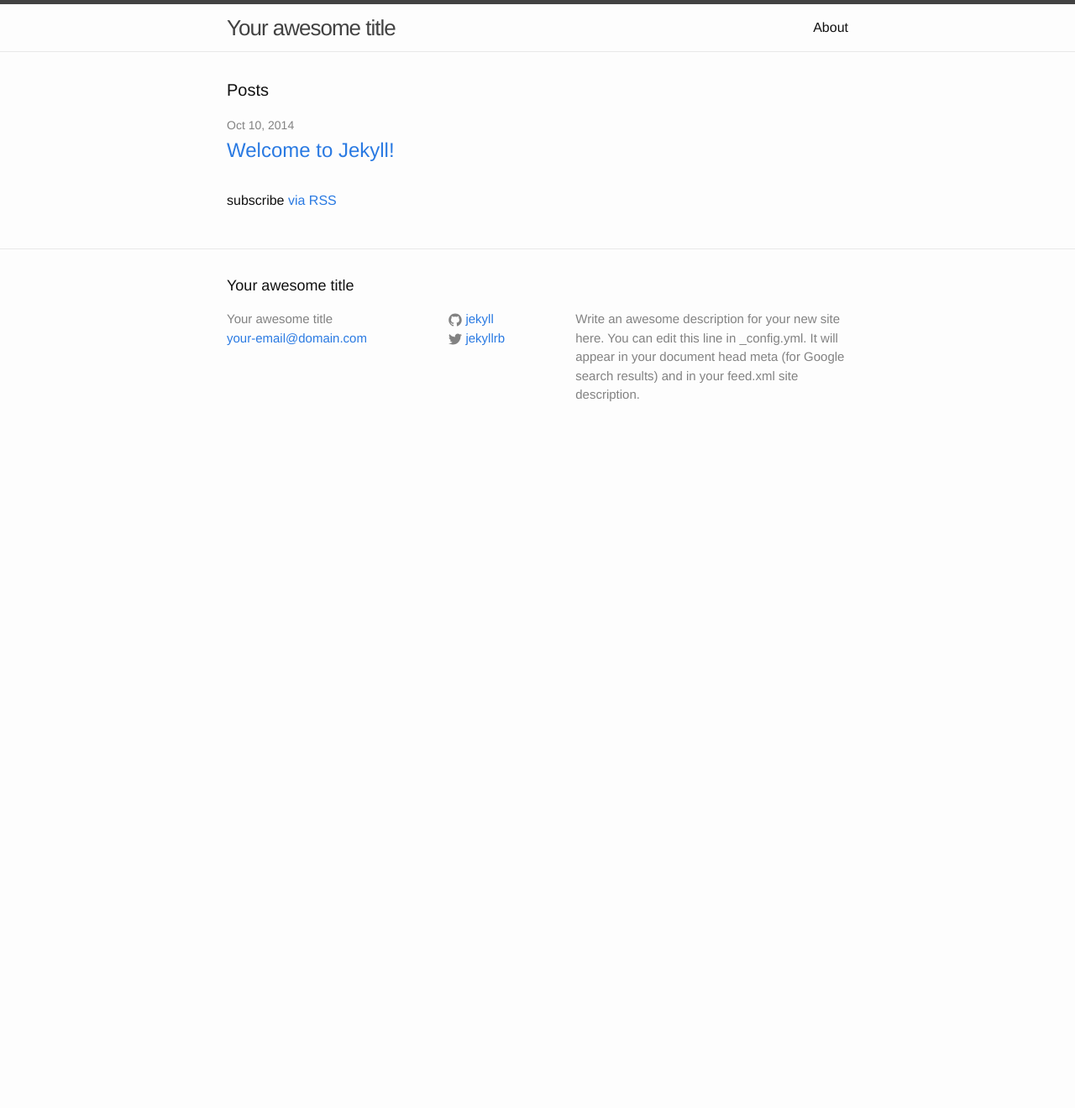
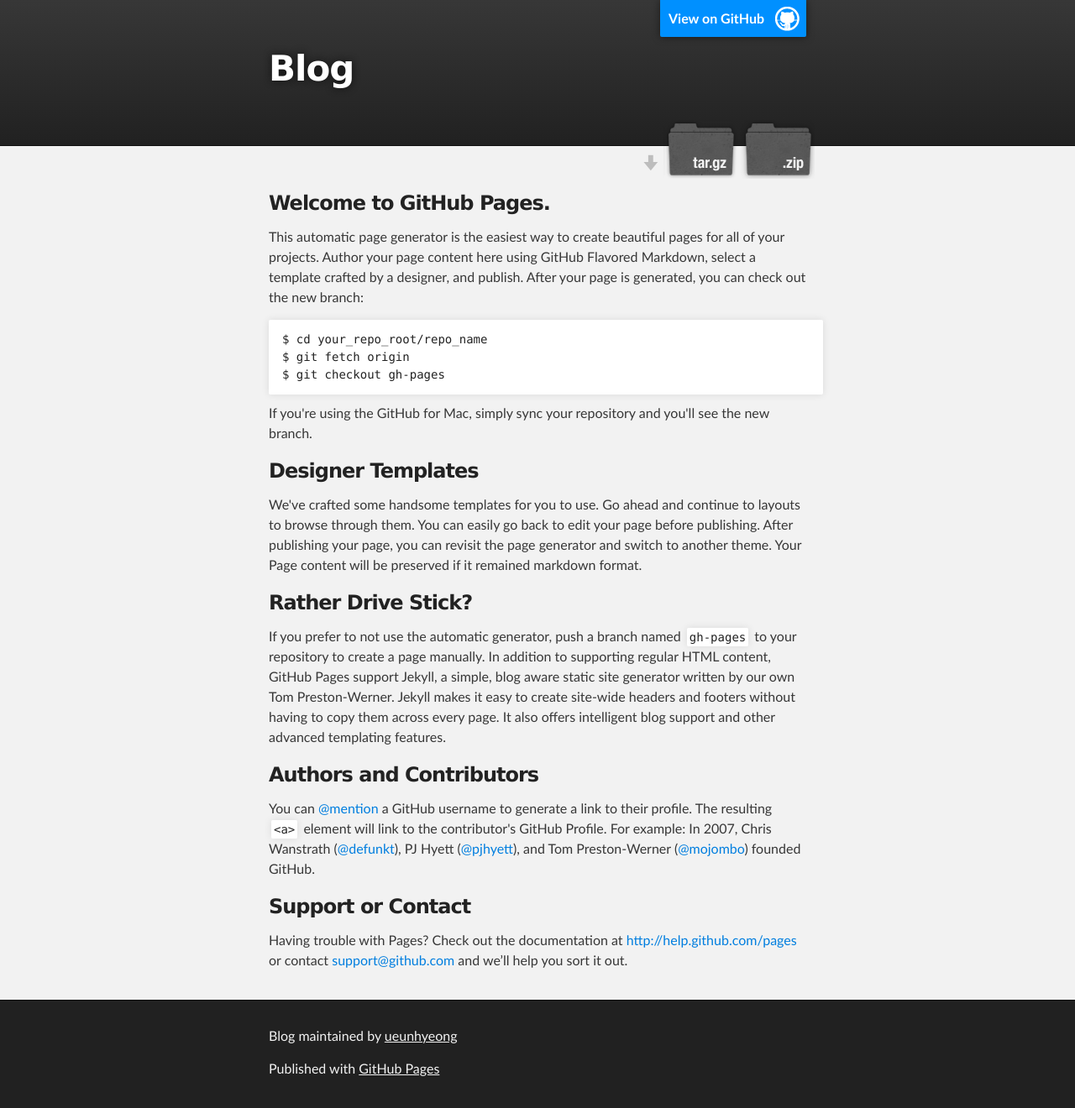
Before and after one commit to ueunhyeong/blog, a Jekyll site: the page index.html, which Jekyll copies as it is, in a window 1280 px wide. Shown: the whole page at 84% size. Built offline with Jekyll 4.4.1, drawn with Linux system fonts in a browser that asks for light colours; before the commit the page ends 900 px from its top, so only the background shows below that.

Commit message:
Create gh-pages branch via GitHub

```diff
--- a/index.html
+++ b/index.html
@@ -1,23 +1,79 @@
----
-layout: default
----
+<!DOCTYPE html>
+<html>
 
-<div class="home">
+  <head>
+    <meta charset='utf-8'>
+    <meta http-equiv="X-UA-Compatible" content="chrome=1">
+    <meta name="description" content="Blog : ">
 
-  <h1 class="page-heading">Posts</h1>
+    <link rel="stylesheet" type="text/css" media="screen" href="stylesheets/stylesheet.css">
 
-  <ul class="post-list">
-    {% for post in site.posts %}
-      <li>
-        <span class="post-meta">{{ post.date | date: "%b %-d, %Y" }}</span>
+    <title>Blog</title>
+  </head>
 
-        <h2>
-          <a class="post-link" href="{{ post.url | prepend: site.baseurl }}">{{ post.title }}</a>
-        </h2>
-      </li>
-    {% endfor %}
-  </ul>
+  <body>
 
-  <p class="rss-subscribe">subscribe <a href="{{ "/feed.xml" | prepend: site.baseurl }}">via RSS</a></p>
+    <!-- HEADER -->
+    <div id="header_wrap" class="outer">
+        <header class="inner">
+          <a id="forkme_banner" href="https://github.com/ueunhyeong/blog">View on GitHub</a>
 
-</div>
+          <h1 id="project_title">Blog</h1>
+          <h2 id="project_tagline"></h2>
+
+            <section id="downloads">
+              <a class="zip_download_link" href="https://github.com/ueunhyeong/blog/zipball/master">Download this project as a .zip file</a>
+              <a class="tar_download_link" href="https://github.com/ueunhyeong/blog/tarball/master">Download this project as a tar.gz file</a>
+            </section>
+        </header>
+    </div>
+
+    <!-- MAIN CONTENT -->
+    <div id="main_content_wrap" class="outer">
+      <section id="main_content" class="inner">
+        <h3>
+<a name="welcome-to-github-pages" class="anchor" href="#welcome-to-github-pages"><span class="octicon octicon-link"></span></a>Welcome to GitHub Pages.</h3>
+
+<p>This automatic page generator is the easiest way to create beautiful pages for all of your projects. Author your page content here using GitHub Flavored Markdown, select a template crafted by a designer, and publish. After your page is generated, you can check out the new branch:</p>
+
+<pre><code>$ cd your_repo_root/repo_name
+$ git fetch origin
+$ git checkout gh-pages
+</code></pre>
+
+<p>If you're using the GitHub for Mac, simply sync your repository and you'll see the new branch.</p>
+
+<h3>
+<a name="designer-templates" class="anchor" href="#designer-templates"><span class="octicon octicon-link"></span></a>Designer Templates</h3>
+
+<p>We've crafted some handsome templates for you to use. Go ahead and continue to layouts to browse through them. You can easily go back to edit your page before publishing. After publishing your page, you can revisit the page generator and switch to another theme. Your Page content will be preserved if it remained markdown format.</p>
+
+<h3>
+<a name="rather-drive-stick" class="anchor" href="#rather-drive-stick"><span class="octicon octicon-link"></span></a>Rather Drive Stick?</h3>
+
+<p>If you prefer to not use the automatic generator, push a branch named <code>gh-pages</code> to your repository to create a page manually. In addition to supporting regular HTML content, GitHub Pages support Jekyll, a simple, blog aware static site generator written by our own Tom Preston-Werner. Jekyll makes it easy to create site-wide headers and footers without having to copy them across every page. It also offers intelligent blog support and other advanced templating features.</p>
+
+<h3>
+<a name="authors-and-contributors" class="anchor" href="#authors-and-contributors"><span class="octicon octicon-link"></span></a>Authors and Contributors</h3>
+
+<p>You can <a href="https://github.com/blog/821" class="user-mention">@mention</a> a GitHub username to generate a link to their profile. The resulting <code>&lt;a&gt;</code> element will link to the contributor's GitHub Profile. For example: In 2007, Chris Wanstrath (<a href="https://github.com/defunkt" class="user-mention">@defunkt</a>), PJ Hyett (<a href="https://github.com/pjhyett" class="user-mention">@pjhyett</a>), and Tom Preston-Werner (<a href="https://github.com/mojombo" class="user-mention">@mojombo</a>) founded GitHub.</p>
+
+<h3>
+<a name="support-or-contact" class="anchor" href="#support-or-contact"><span class="octicon octicon-link"></span></a>Support or Contact</h3>
+
+<p>Having trouble with Pages? Check out the documentation at <a href="http://help.github.com/pages">http://help.github.com/pages</a> or contact <a href="mailto:support@github.com">support@github.com</a> and we’ll help you sort it out.</p>
+      </section>
+    </div>
+
+    <!-- FOOTER  -->
+    <div id="footer_wrap" class="outer">
+      <footer class="inner">
+        <p class="copyright">Blog maintained by <a href="https://github.com/ueunhyeong">ueunhyeong</a></p>
+        <p>Published with <a href="http://pages.github.com">GitHub Pages</a></p>
+      </footer>
+    </div>
+
+
+
+  </body>
+</html>
--- /dev/null
+++ b/javascripts/main.js
@@ -0,0 +1 @@
+console.log('This would be the main JS file.');
--- /dev/null
+++ b/stylesheets/pygment_trac.css
@@ -0,0 +1,70 @@
+.highlight .hll { background-color: #ffffcc }
+.highlight  { background: #f0f3f3; }
+.highlight .c { color: #0099FF; font-style: italic } /* Comment */
+.highlight .err { color: #AA0000; background-color: #FFAAAA } /* Error */
+.highlight .k { color: #006699; font-weight: bold } /* Keyword */
+.highlight .o { color: #555555 } /* Operator */
+.highlight .cm { color: #0099FF; font-style: italic } /* Comment.Multiline */
+.highlight .cp { color: #009999 } /* Comment.Preproc */
+.highlight .c1 { color: #0099FF; font-style: italic } /* Comment.Single */
+.highlight .cs { color: #0099FF; font-weight: bold; font-style: italic } /* Comment.Special */
+.highlight .gd { background-color: #FFCCCC; border: 1px solid #CC0000 } /* Generic.Deleted */
+.highlight .ge { font-style: italic } /* Generic.Emph */
+.highlight .gr { color: #FF0000 } /* Generic.Error */
+.highlight .gh { color: #003300; font-weight: bold } /* Generic.Heading */
+.highlight .gi { background-color: #CCFFCC; border: 1px solid #00CC00 } /* Generic.Inserted */
+.highlight .go { color: #AAAAAA } /* Generic.Output */
+.highlight .gp { color: #000099; font-weight: bold } /* Generic.Prompt */
+.highlight .gs { font-weight: bold } /* Generic.Strong */
+.highlight .gu { color: #003300; font-weight: bold } /* Generic.Subheading */
+.highlight .gt { color: #99CC66 } /* Generic.Traceback */
+.highlight .kc { color: #006699; font-weight: bold } /* Keyword.Constant */
+.highlight .kd { color: #006699; font-weight: bold } /* Keyword.Declaration */
+.highlight .kn { color: #006699; font-weight: bold } /* Keyword.Namespace */
+.highlight .kp { color: #006699 } /* Keyword.Pseudo */
+.highlight .kr { color: #006699; font-weight: bold } /* Keyword.Reserved */
+.highlight .kt { color: #007788; font-weight: bold } /* Keyword.Type */
+.highlight .m { color: #FF6600 } /* Literal.Number */
+.highlight .s { color: #CC3300 } /* Literal.String */
+.highlight .na { color: #330099 } /* Name.Attribute */
+.highlight .nb { color: #336666 } /* Name.Builtin */
+.highlight .nc { color: #00AA88; font-weight: bold } /* Name.Class */
+.highlight .no { color: #336600 } /* Name.Constant */
+.highlight .nd { color: #9999FF } /* Name.Decorator */
+.highlight .ni { color: #999999; font-weight: bold } /* Name.Entity */
+.highlight .ne { color: #CC0000; font-weight: bold } /* Name.Exception */
+.highlight .nf { color: #CC00FF } /* Name.Function */
+.highlight .nl { color: #9999FF } /* Name.Label */
+.highlight .nn { color: #00CCFF; font-weight: bold } /* Name.Namespace */
+.highlight .nt { color: #330099; font-weight: bold } /* Name.Tag */
+.highlight .nv { color: #003333 } /* Name.Variable */
+.highlight .ow { color: #000000; font-weight: bold } /* Operator.Word */
+.highlight .w { color: #bbbbbb } /* Text.Whitespace */
+.highlight .mf { color: #FF6600 } /* Literal.Number.Float */
+.highlight .mh { color: #FF6600 } /* Literal.Number.Hex */
+.highlight .mi { color: #FF6600 } /* Literal.Number.Integer */
+.highlight .mo { color: #FF6600 } /* Literal.Number.Oct */
+.highlight .sb { color: #CC3300 } /* Literal.String.Backtick */
+.highlight .sc { color: #CC3300 } /* Literal.String.Char */
+.highlight .sd { color: #CC3300; font-style: italic } /* Literal.String.Doc */
+.highlight .s2 { color: #CC3300 } /* Literal.String.Double */
+.highlight .se { color: #CC3300; font-weight: bold } /* Literal.String.Escape */
+.highlight .sh { color: #CC3300 } /* Literal.String.Heredoc */
+.highlight .si { color: #AA0000 } /* Literal.String.Interpol */
+.highlight .sx { color: #CC3300 } /* Literal.String.Other */
+.highlight .sr { color: #33AAAA } /* Literal.String.Regex */
+.highlight .s1 { color: #CC3300 } /* Literal.String.Single */
+.highlight .ss { color: #FFCC33 } /* Literal.String.Symbol */
+.highlight .bp { color: #336666 } /* Name.Builtin.Pseudo */
+.highlight .vc { color: #003333 } /* Name.Variable.Class */
+.highlight .vg { color: #003333 } /* Name.Variable.Global */
+.highlight .vi { color: #003333 } /* Name.Variable.Instance */
+.highlight .il { color: #FF6600 } /* Literal.Number.Integer.Long */
+
+.type-csharp .highlight .k { color: #0000FF }
+.type-csharp .highlight .kt { color: #0000FF }
+.type-csharp .highlight .nf { color: #000000; font-weight: normal }
+.type-csharp .highlight .nc { color: #2B91AF }
+.type-csharp .highlight .nn { color: #000000 }
+.type-csharp .highlight .s { color: #A31515 }
+.type-csharp .highlight .sc { color: #A31515 }
--- /dev/null
+++ b/stylesheets/stylesheet.css
@@ -0,0 +1,423 @@
+/*******************************************************************************
+Slate Theme for GitHub Pages
+by Jason Costello, @jsncostello
+*******************************************************************************/
+
+@import url(pygment_trac.css);
+
+/*******************************************************************************
+MeyerWeb Reset
+*******************************************************************************/
+
+html, body, div, span, applet, object, iframe,
+h1, h2, h3, h4, h5, h6, p, blockquote, pre,
+a, abbr, acronym, address, big, cite, code,
+del, dfn, em, img, ins, kbd, q, s, samp,
+small, strike, strong, sub, sup, tt, var,
+b, u, i, center,
+dl, dt, dd, ol, ul, li,
+fieldset, form, label, legend,
+table, caption, tbody, tfoot, thead, tr, th, td,
+article, aside, canvas, details, embed,
+figure, figcaption, footer, header, hgroup,
+menu, nav, output, ruby, section, summary,
+time, mark, audio, video {
+  margin: 0;
+  padding: 0;
+  border: 0;
+  font: inherit;
+  vertical-align: baseline;
+}
+
+/* HTML5 display-role reset for older browsers */
+article, aside, details, figcaption, figure,
+footer, header, hgroup, menu, nav, section {
+  display: block;
+}
+
+ol, ul {
+  list-style: none;
+}
+
+table {
+  border-collapse: collapse;
+  border-spacing: 0;
+}
+
+/*******************************************************************************
+Theme Styles
+*******************************************************************************/
+
+body {
+  box-sizing: border-box;
+  color:#373737;
+  background: #212121;
+  font-size: 16px;
+  font-family: 'Myriad Pro', Calibri, Helvetica, Arial, sans-serif;
+  line-height: 1.5;
+  -webkit-font-smoothing: antialiased;
+}
+
+h1, h2, h3, h4, h5, h6 {
+  margin: 10px 0;
+  font-weight: 700;
+  color:#222222;
+  font-family: 'Lucida Grande', 'Calibri', Helvetica, Arial, sans-serif;
+  letter-spacing: -1px;
+}
+
+h1 {
+  font-size: 36px;
+  font-weight: 700;
+}
+
+h2 {
+  padding-bottom: 10px;
+  font-size: 32px;
+  background: url('../images/bg_hr.png') repeat-x bottom;
+}
+
+h3 {
+  font-size: 24px;
+}
+
+h4 {
+  font-size: 21px;
+}
+
+h5 {
+  font-size: 18px;
+}
+
+h6 {
+  font-size: 16px;
+}
+
+p {
+  margin: 10px 0 15px 0;
+}
+
+footer p {
+  color: #f2f2f2;
+}
+
+a {
+  text-decoration: none;
+  color: #007edf;
+  text-shadow: none;
+
+  transition: color 0.5s ease;
+  transition: text-shadow 0.5s ease;
+  -webkit-transition: color 0.5s ease;
+  -webkit-transition: text-shadow 0.5s ease;
+  -moz-transition: color 0.5s ease;
+  -moz-transition: text-shadow 0.5s ease;
+  -o-transition: color 0.5s ease;
+  -o-transition: text-shadow 0.5s ease;
+  -ms-transition: color 0.5s ease;
+  -ms-transition: text-shadow 0.5s ease;
+}
+
+a:hover, a:focus {text-decoration: underline;}
+
+footer a {
+  color: #F2F2F2;
+  text-decoration: underline;
+}
+
+em {
+  font-style: italic;
+}
+
+strong {
+  font-weight: bold;
+}
+
+img {
+  position: relative;
+  margin: 0 auto;
+  max-width: 739px;
+  padding: 5px;
+  margin: 10px 0 10px 0;
+  border: 1px solid #ebebeb;
+
+  box-shadow: 0 0 5px #ebebeb;
+  -webkit-box-shadow: 0 0 5px #ebebeb;
+  -moz-box-shadow: 0 0 5px #ebebeb;
+  -o-box-shadow: 0 0 5px #ebebeb;
+  -ms-box-shadow: 0 0 5px #ebebeb;
+}
+
+p img {
+  display: inline;
+  margin: 0;
+  padding: 0;
+  vertical-align: middle;
+  text-align: center;
+  border: none;
+}
+
+pre, code {
+  width: 100%;
+  color: #222;
+  background-color: #fff;
+
+  font-family: Monaco, "Bitstream Vera Sans Mono", "Lucida Console", Terminal, monospace;
+  font-size: 14px;
+
+  border-radius: 2px;
+  -moz-border-radius: 2px;
+  -webkit-border-radius: 2px;
+}
+
+pre {
+  width: 100%;
+  padding: 10px;
+  box-shadow: 0 0 10px rgba(0,0,0,.1);
+  overflow: auto;
+}
+
+code {
+  padding: 3px;
+  margin: 0 3px;
+  box-shadow: 0 0 10px rgba(0,0,0,.1);
+}
+
+pre code {
+  display: block;
+  box-shadow: none;
+}
+
+blockquote {
+  color: #666;
+  margin-bottom: 20px;
+  padding: 0 0 0 20px;
+  border-left: 3px solid #bbb;
+}
+
+
+ul, ol, dl {
+  margin-bottom: 15px
+}
+
+ul {
+  list-style: inside;
+  padding-left: 20px;
+}
+
+ol {
+  list-style: decimal inside;
+  padding-left: 20px;
+}
+
+dl dt {
+  font-weight: bold;
+}
+
+dl dd {
+  padding-left: 20px;
+  font-style: italic;
+}
+
+dl p {
+  padding-left: 20px;
+  font-style: italic;
+}
+
+hr {
+  height: 1px;
+  margin-bottom: 5px;
+  border: none;
+  background: url('../images/bg_hr.png') repeat-x center;
+}
+
+table {
+  border: 1px solid #373737;
+  margin-bottom: 20px;
+  text-align: left;
+ }
+
+th {
+  font-family: 'Lucida Grande', 'Helvetica Neue', Helvetica, Arial, sans-serif;
+  padding: 10px;
+  background: #373737;
+  color: #fff;
+ }
+
+td {
+  padding: 10px;
+  border: 1px solid #373737;
+ }
+
+form {
+  background: #f2f2f2;
+  padding: 20px;
+}
+
+/*******************************************************************************
+Full-Width Styles
+*******************************************************************************/
+
+.outer {
+  width: 100%;
+}
+
+.inner {
+  position: relative;
+  max-width: 640px;
+  padding: 20px 10px;
+  margin: 0 auto;
+}
+
+#forkme_banner {
+  display: block;
+  position: absolute;
+  top:0;
+  right: 10px;
+  z-index: 10;
+  padding: 10px 50px 10px 10px;
+  color: #fff;
+  background: url('../images/blacktocat.png') #0090ff no-repeat 95% 50%;
+  font-weight: 700;
+  box-shadow: 0 0 10px rgba(0,0,0,.5);
+  border-bottom-left-radius: 2px;
+  border-bottom-right-radius: 2px;
+}
+
+#header_wrap {
+  background: #212121;
+  background: -moz-linear-gradient(top, #373737, #212121);
+  background: -webkit-linear-gradient(top, #373737, #212121);
+  background: -ms-linear-gradient(top, #373737, #212121);
+  background: -o-linear-gradient(top, #373737, #212121);
+  background: linear-gradient(top, #373737, #212121);
+}
+
+#header_wrap .inner {
+  padding: 50px 10px 30px 10px;
+}
+
+#project_title {
+  margin: 0;
+  color: #fff;
+  font-size: 42px;
+  font-weight: 700;
+  text-shadow: #111 0px 0px 10px;
+}
+
+#project_tagline {
+  color: #fff;
+  font-size: 24px;
+  font-weight: 300;
+  background: none;
+  text-shadow: #111 0px 0px 10px;
+}
+
+#downloads {
+  position: absolute;
+  width: 210px;
+  z-index: 10;
+  bottom: -40px;
+  right: 0;
+  height: 70px;
+  background: url('../images/icon_download.png') no-repeat 0% 90%;
+}
+
+.zip_download_link {
+  display: block;
+  float: right;
+  width: 90px;
+  height:70px;
+  text-indent: -5000px;
+  overflow: hidden;
+  background: url(../images/sprite_download.png) no-repeat bottom left;
+}
+
+.tar_download_link {
+  display: block;
+  float: right;
+  width: 90px;
+  height:70px;
+  text-indent: -5000px;
+  overflow: hidden;
+  background: url(../images/sprite_download.png) no-repeat bottom right;
+  margin-left: 10px;
+}
+
+.zip_download_link:hover {
+  background: url(../images/sprite_download.png) no-repeat top left;
+}
+
+.tar_download_link:hover {
+  background: url(../images/sprite_download.png) no-repeat top right;
+}
+
+#main_content_wrap {
+  background: #f2f2f2;
+  border-top: 1px solid #111;
+  border-bottom: 1px solid #111;
+}
+
+#main_content {
+  padding-top: 40px;
+}
+
+#footer_wrap {
+  background: #212121;
+}
+
+
+
+/*******************************************************************************
+Small Device Styles
+*******************************************************************************/
+
+@media screen and (max-width: 480px) {
+  body {
+    font-size:14px;
+  }
+
+  #downloads {
+    display: none;
+  }
+
+  .inner {
+    min-width: 320px;
+    max-width: 480px;
+  }
+
+  #project_title {
+  font-size: 32px;
+  }
+
+  h1 {
+    font-size: 28px;
+  }
+
+  h2 {
+    font-size: 24px;
+  }
+
+  h3 {
+    font-size: 21px;
+  }
+
+  h4 {
+    font-size: 18px;
+  }
+
+  h5 {
+    font-size: 14px;
+  }
+
+  h6 {
+    font-size: 12px;
+  }
+
+  code, pre {
+    min-width: 320px;
+    max-width: 480px;
+    font-size: 11px;
+  }
+
+}
```
Also changed, not shown: params.json (added, +1 -0 lines), images/bg_hr.png (added), images/blacktocat.png (added), images/icon_download.png (added), images/sprite_download.png (added).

--------------------------------------------------

Which of the lines above include the word "repeat"? List those lines.

Written solution:
+  background: url('../images/bg_hr.png') repeat-x bottom;
+  background: url('../images/bg_hr.png') repeat-x center;
+  background: url('../images/blacktocat.png') #0090ff no-repeat 95% 50%;
+  background: url('../images/icon_download.png') no-repeat 0% 90%;
+  background: url(../images/sprite_download.png) no-repeat bottom left;
+  background: url(../images/sprite_download.png) no-repeat bottom right;
+  background: url(../images/sprite_download.png) no-repeat top left;
+  background: url(../images/sprite_download.png) no-repeat top right;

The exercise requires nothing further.